Code change snippets:
__________________________________________________

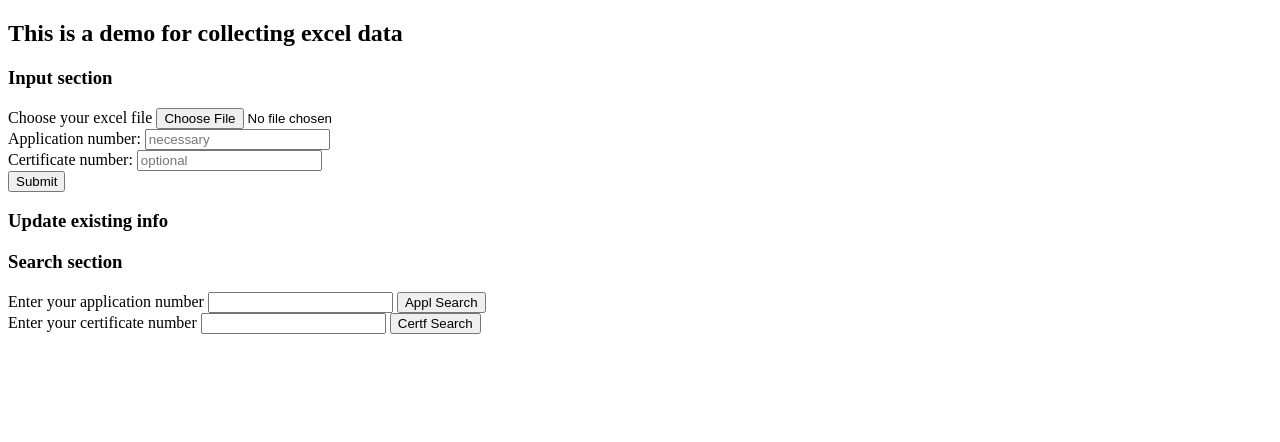
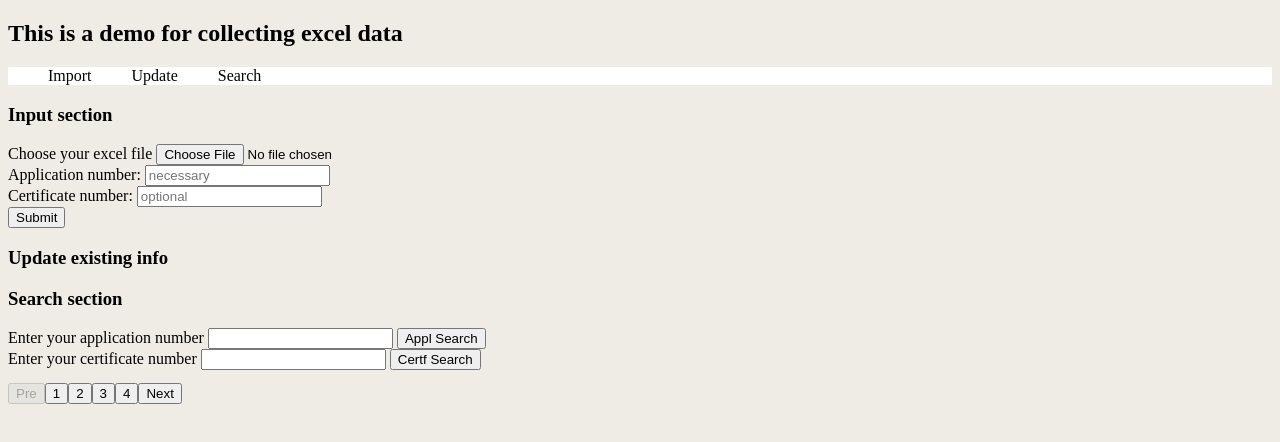
Before and after one commit to neoshu/myWorks, a website with bundled scripts: page public/index.html in a window 1280 px wide. Built offline with nearby package versions, Linux system fonts and the light colour scheme.

Commit message:
Adding uncompleted pagination

```diff
--- /dev/null
+++ b/public/helper/pagi.js
@@ -0,0 +1,122 @@
+/*  compose a function to generate pagination with the following arguments
+    argument 1, totalRecords: Integer, count(*) from db table
+    argument 2, pageSize: Integer, how many records one page can hold
+    argument 3, pageLimit: Integer, how many pages from pagination shown in the webpage
+    pageLimit: like there are only 4 pages pagination shown on one webpage, and the totalPagiItems is 6
+
+    Pre 1 2 3 4 Next, when user click Next:
+    Pre 2 3 4 5 Next, when user click Next:
+    Pre 3 4 5 6 Next
+*/
+
+// helper function: create a tag and set its attributes instantly
+function createEl(tag, attrs={}) {
+    // tag should be a string
+    if (typeof tag !== "string") {throw new Error(`Only accept string of ${tag}`)}
+    const el = document.createElement(tag);
+    Object.entries(attrs).forEach( ([key, val]) =>  el.setAttribute(key, val));
+    return el;
+}
+
+// helper function: generate a line of buttons inside tag
+function render (start=1, end, tag) {
+    // start: the first pagination item, for example 1
+    // end: pageLimit, for example 4
+    // validate: end >= start
+    if (end < start) {throw new Error(`Not decided yet what to say`)}
+    let btnLine = [];
+    for (let i = start; i <= end; i++) {
+        btnLine.push(`<button class="btn">${i}</button>`);
+    }
+    if (tag.innerHTML.length !== 0) {tag.innerHTML = "";}
+    tag.innerHTML = btnLine.join("");
+}
+
+// helper function: set up button attribute "disabled" by criteria
+function btnDisable (btn, criteria, attr="disabled") {
+    if (btn.localName !== "button") {throw new Error(`For button element only`)}
+    if (typeof criteria === "boolean") {
+        if (criteria) {
+            btn.setAttribute(attr, "true");
+        } else {btn.removeAttribute(attr);}
+    } else {throw new Error(`criteria is not boolean`)}
+}
+
+// helper function: set up botton click eventListener
+function btnClick(btn, pointer, tag, totalPagiItems) {
+    let criteria;
+    if (btn.classList.contains("pagination_next")) {
+        for (let [key, val] of Object.entries(pointer)) {
+            pointer[key] = val + 1;
+        }
+        criteria = pointer.end === totalPagiItems;
+    }
+    if (btn.classList.contains("pagination_pre")) {
+        for (let [key, val] of Object.entries(pointer)) {
+            pointer[key] = val - 1;
+        }
+        criteria = pointer.start === 1;
+    }
+    render(pointer.start, pointer.end, tag);
+    btnDisable(btn, criteria);
+
+}
+
+
+export function pagination(mountEl, totalRecords, pageSize, pageLimit) {
+    // validate Integer of the arguments
+    if (!Number.isInteger(totalRecords) || totalRecords < 0) {throw new Error(`totalRecords is not Integer or negative`)}
+    if (!Number.isInteger(pageSize) || pageSize <= 0) {throw new Error(`pageSize is not Integer or negative`)}
+    if (!Number.isInteger(pageLimit) || pageLimit <= 0) {throw new Error(`pageLimit is not Integer or negative`)}
+
+    // create <div class="pagination">
+    //              <button class="pagination_pre">Pre</button>
+    //              <span class="pagination_pages"></span>
+    //              <button class="pagination_next">Next</button>
+    //        </div>
+    let container = createEl("div", {class: "pagination"});
+
+    let preBtn = createEl("button", {class: "pagination_pre", type: "button"});
+    preBtn.innerHTML = "Pre";
+
+    let nextBtn = createEl("button", {class: "pagination_next", type: "button"});
+    nextBtn.innerHTML = "Next";
+
+    let span = createEl("span", {class: "pagination_pages"});
+
+    container.append(preBtn, span, nextBtn);
+    mountEl.append(container);
+
+    // pageLimit can not be 0
+    if (pageLimit === 0) {throw new Error(`pageLimit can not be 0`)}
+
+    // totalPagiItems: the total paginatin numbers
+    if (pageSize === 0) {throw new Error(`pageSize can not be 0`)}
+    let totalPagiItems = Math.ceil(totalRecords / pageSize); // like total 6 pages
+
+    // an object having properties start and end
+    let pointer = Object.create(null);
+    pointer.start = 1;
+    pointer.end = Math.min(pageLimit, totalPagiItems) ;
+
+    // initial pagination
+    render(pointer.start, pointer.end, span);
+    btnDisable(preBtn, pointer.start === 1);
+    btnDisable(nextBtn, pointer.end === totalPagiItems);
+
+    // set up eventListener of preBtn and nextBtn
+    nextBtn.addEventListener("click", (event) => {
+        btnClick(event.currentTarget, pointer, span, totalPagiItems);
+        preBtn.removeAttribute("disabled");
+    });
+
+    preBtn.addEventListener("click", (event) => {
+        btnClick(event.currentTarget, pointer, span, totalPagiItems);
+        nextBtn.removeAttribute("disabled");
+    });
+
+
+
+}
+
+// pagination(document.querySelector("body"), 53, 10, 4);
--- a/public/index.html
+++ b/public/index.html
@@ -5,9 +5,20 @@
     <meta name="viewport" content="width=device-width, initial-scale=1.0">
     <title>Document</title>
     <script type="module" src="input.js" defer></script>
+    <link rel="stylesheet" href="/input.css">
 </head>
 <body>
     <h2>This is a demo for collecting excel data</h2>
+    <header>
+        <nav>
+            <ul>
+                <li>Import</li>
+                <li>Update</li>
+                <li>Search</li>
+            </ul>
+        </nav>
+
+    </header>
     <section>
         <h3>Input section</h3>
         <form id="inputForm">
--- /dev/null
+++ b/public/input.css
@@ -0,0 +1,11 @@
+body {
+    background-color: rgb(239, 236, 229);
+}
+
+
+ul {
+    list-style-type: none;
+    display: flex;
+    gap: 40px;
+    background-color: white;
+}
--- a/public/input.js
+++ b/public/input.js
@@ -10,6 +10,7 @@ const certfRef = document.querySelector("#certf");
 const records = document.querySelector("#records");
 
 // import {createTable} from "./table.js";
+import { pagination } from "./helper/pagi.js";
 
 // file and text input(POST) eventlistener
 inputForm.addEventListener("submit", async (event) => {
@@ -20,7 +21,7 @@ inputForm.addEventListener("submit", async (event) => {
 
 
     // RegExp to check the pattern of a CCC application.
-    const pattern = /^[AV]\d{4}CCC\d{4}-\d{7}$/;
+    const pattern = /^[AV]\d{4}CCC\d{4}-\d{7}$/; //! this will be modified by CQM form
     if (!pattern.test(applNum)) {
         alert("CCC application number is invalid.");
         return;
@@ -49,7 +50,9 @@ inputForm.addEventListener("submit", async (event) => {
             throw new Error(data.error || `Upload failed (${res.status}).`);
         }
 
-
+        let applications = await res.json();
+        let appls_array = applications.appls;
+        records.textContent = appls_array;
 
         inputForm.reset();
     } catch (error) {
@@ -104,3 +107,5 @@ applicationForm.addEventListener("submit", async (event) => {
     }
 
 })
+
+pagination(document.querySelector("body"), 53, 10, 4);
--- a/public/table.js
+++ b/public/table.js
@@ -32,7 +32,7 @@ export function createTable (data, location) {
             td.textContent = content;
             tr.append(td);
         }
-        tbody.append(tr);
+        // tbody.append(tr);
     }
 
     table.append(tbody);
```
Also changed, not shown: server.js (+7 -3 lines), 2 other files.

__________________________________________________

> EXERCISE: Reproduce the data above without a single change, please, but without its pictures.

> SOLUTION FOR THIS EXERCISE:
Before and after one commit to neoshu/myWorks, a website with bundled scripts: page public/index.html in a window 1280 px wide. Built offline with nearby package versions, Linux system fonts and the light colour scheme.

Commit message:
Adding uncompleted pagination

```diff
--- /dev/null
+++ b/public/helper/pagi.js
@@ -0,0 +1,122 @@
+/*  compose a function to generate pagination with the following arguments
+    argument 1, totalRecords: Integer, count(*) from db table
+    argument 2, pageSize: Integer, how many records one page can hold
+    argument 3, pageLimit: Integer, how many pages from pagination shown in the webpage
+    pageLimit: like there are only 4 pages pagination shown on one webpage, and the totalPagiItems is 6
+
+    Pre 1 2 3 4 Next, when user click Next:
+    Pre 2 3 4 5 Next, when user click Next:
+    Pre 3 4 5 6 Next
+*/
+
+// helper function: create a tag and set its attributes instantly
+function createEl(tag, attrs={}) {
+    // tag should be a string
+    if (typeof tag !== "string") {throw new Error(`Only accept string of ${tag}`)}
+    const el = document.createElement(tag);
+    Object.entries(attrs).forEach( ([key, val]) =>  el.setAttribute(key, val));
+    return el;
+}
+
+// helper function: generate a line of buttons inside tag
+function render (start=1, end, tag) {
+    // start: the first pagination item, for example 1
+    // end: pageLimit, for example 4
+    // validate: end >= start
+    if (end < start) {throw new Error(`Not decided yet what to say`)}
+    let btnLine = [];
+    for (let i = start; i <= end; i++) {
+        btnLine.push(`<button class="btn">${i}</button>`);
+    }
+    if (tag.innerHTML.length !== 0) {tag.innerHTML = "";}
+    tag.innerHTML = btnLine.join("");
+}
+
+// helper function: set up button attribute "disabled" by criteria
+function btnDisable (btn, criteria, attr="disabled") {
+    if (btn.localName !== "button") {throw new Error(`For button element only`)}
+    if (typeof criteria === "boolean") {
+        if (criteria) {
+            btn.setAttribute(attr, "true");
+        } else {btn.removeAttribute(attr);}
+    } else {throw new Error(`criteria is not boolean`)}
+}
+
+// helper function: set up botton click eventListener
+function btnClick(btn, pointer, tag, totalPagiItems) {
+    let criteria;
+    if (btn.classList.contains("pagination_next")) {
+        for (let [key, val] of Object.entries(pointer)) {
+            pointer[key] = val + 1;
+        }
+        criteria = pointer.end === totalPagiItems;
+    }
+    if (btn.classList.contains("pagination_pre")) {
+        for (let [key, val] of Object.entries(pointer)) {
+            pointer[key] = val - 1;
+        }
+        criteria = pointer.start === 1;
+    }
+    render(pointer.start, pointer.end, tag);
+    btnDisable(btn, criteria);
+
+}
+
+
+export function pagination(mountEl, totalRecords, pageSize, pageLimit) {
+    // validate Integer of the arguments
+    if (!Number.isInteger(totalRecords) || totalRecords < 0) {throw new Error(`totalRecords is not Integer or negative`)}
+    if (!Number.isInteger(pageSize) || pageSize <= 0) {throw new Error(`pageSize is not Integer or negative`)}
+    if (!Number.isInteger(pageLimit) || pageLimit <= 0) {throw new Error(`pageLimit is not Integer or negative`)}
+
+    // create <div class="pagination">
+    //              <button class="pagination_pre">Pre</button>
+    //              <span class="pagination_pages"></span>
+    //              <button class="pagination_next">Next</button>
+    //        </div>
+    let container = createEl("div", {class: "pagination"});
+
+    let preBtn = createEl("button", {class: "pagination_pre", type: "button"});
+    preBtn.innerHTML = "Pre";
+
+    let nextBtn = createEl("button", {class: "pagination_next", type: "button"});
+    nextBtn.innerHTML = "Next";
+
+    let span = createEl("span", {class: "pagination_pages"});
+
+    container.append(preBtn, span, nextBtn);
+    mountEl.append(container);
+
+    // pageLimit can not be 0
+    if (pageLimit === 0) {throw new Error(`pageLimit can not be 0`)}
+
+    // totalPagiItems: the total paginatin numbers
+    if (pageSize === 0) {throw new Error(`pageSize can not be 0`)}
+    let totalPagiItems = Math.ceil(totalRecords / pageSize); // like total 6 pages
+
+    // an object having properties start and end
+    let pointer = Object.create(null);
+    pointer.start = 1;
+    pointer.end = Math.min(pageLimit, totalPagiItems) ;
+
+    // initial pagination
+    render(pointer.start, pointer.end, span);
+    btnDisable(preBtn, pointer.start === 1);
+    btnDisable(nextBtn, pointer.end === totalPagiItems);
+
+    // set up eventListener of preBtn and nextBtn
+    nextBtn.addEventListener("click", (event) => {
+        btnClick(event.currentTarget, pointer, span, totalPagiItems);
+        preBtn.removeAttribute("disabled");
+    });
+
+    preBtn.addEventListener("click", (event) => {
+        btnClick(event.currentTarget, pointer, span, totalPagiItems);
+        nextBtn.removeAttribute("disabled");
+    });
+
+
+
+}
+
+// pagination(document.querySelector("body"), 53, 10, 4);
--- a/public/index.html
+++ b/public/index.html
@@ -5,9 +5,20 @@
     <meta name="viewport" content="width=device-width, initial-scale=1.0">
     <title>Document</title>
     <script type="module" src="input.js" defer></script>
+    <link rel="stylesheet" href="/input.css">
 </head>
 <body>
     <h2>This is a demo for collecting excel data</h2>
+    <header>
+        <nav>
+            <ul>
+                <li>Import</li>
+                <li>Update</li>
+                <li>Search</li>
+            </ul>
+        </nav>
+
+    </header>
     <section>
         <h3>Input section</h3>
         <form id="inputForm">
--- /dev/null
+++ b/public/input.css
@@ -0,0 +1,11 @@
+body {
+    background-color: rgb(239, 236, 229);
+}
+
+
+ul {
+    list-style-type: none;
+    display: flex;
+    gap: 40px;
+    background-color: white;
+}
--- a/public/input.js
+++ b/public/input.js
@@ -10,6 +10,7 @@ const certfRef = document.querySelector("#certf");
 const records = document.querySelector("#records");
 
 // import {createTable} from "./table.js";
+import { pagination } from "./helper/pagi.js";
 
 // file and text input(POST) eventlistener
 inputForm.addEventListener("submit", async (event) => {
@@ -20,7 +21,7 @@ inputForm.addEventListener("submit", async (event) => {
 
 
     // RegExp to check the pattern of a CCC application.
-    const pattern = /^[AV]\d{4}CCC\d{4}-\d{7}$/;
+    const pattern = /^[AV]\d{4}CCC\d{4}-\d{7}$/; //! this will be modified by CQM form
     if (!pattern.test(applNum)) {
         alert("CCC application number is invalid.");
         return;
@@ -49,7 +50,9 @@ inputForm.addEventListener("submit", async (event) => {
             throw new Error(data.error || `Upload failed (${res.status}).`);
         }
 
-
+        let applications = await res.json();
+        let appls_array = applications.appls;
+        records.textContent = appls_array;
 
         inputForm.reset();
     } catch (error) {
@@ -104,3 +107,5 @@ applicationForm.addEventListener("submit", async (event) => {
     }
 
 })
+
+pagination(document.querySelector("body"), 53, 10, 4);
--- a/public/table.js
+++ b/public/table.js
@@ -32,7 +32,7 @@ export function createTable (data, location) {
             td.textContent = content;
             tr.append(td);
         }
-        tbody.append(tr);
+        // tbody.append(tr);
     }
 
     table.append(tbody);
```
Also changed, not shown: server.js (+7 -3 lines), 2 other files.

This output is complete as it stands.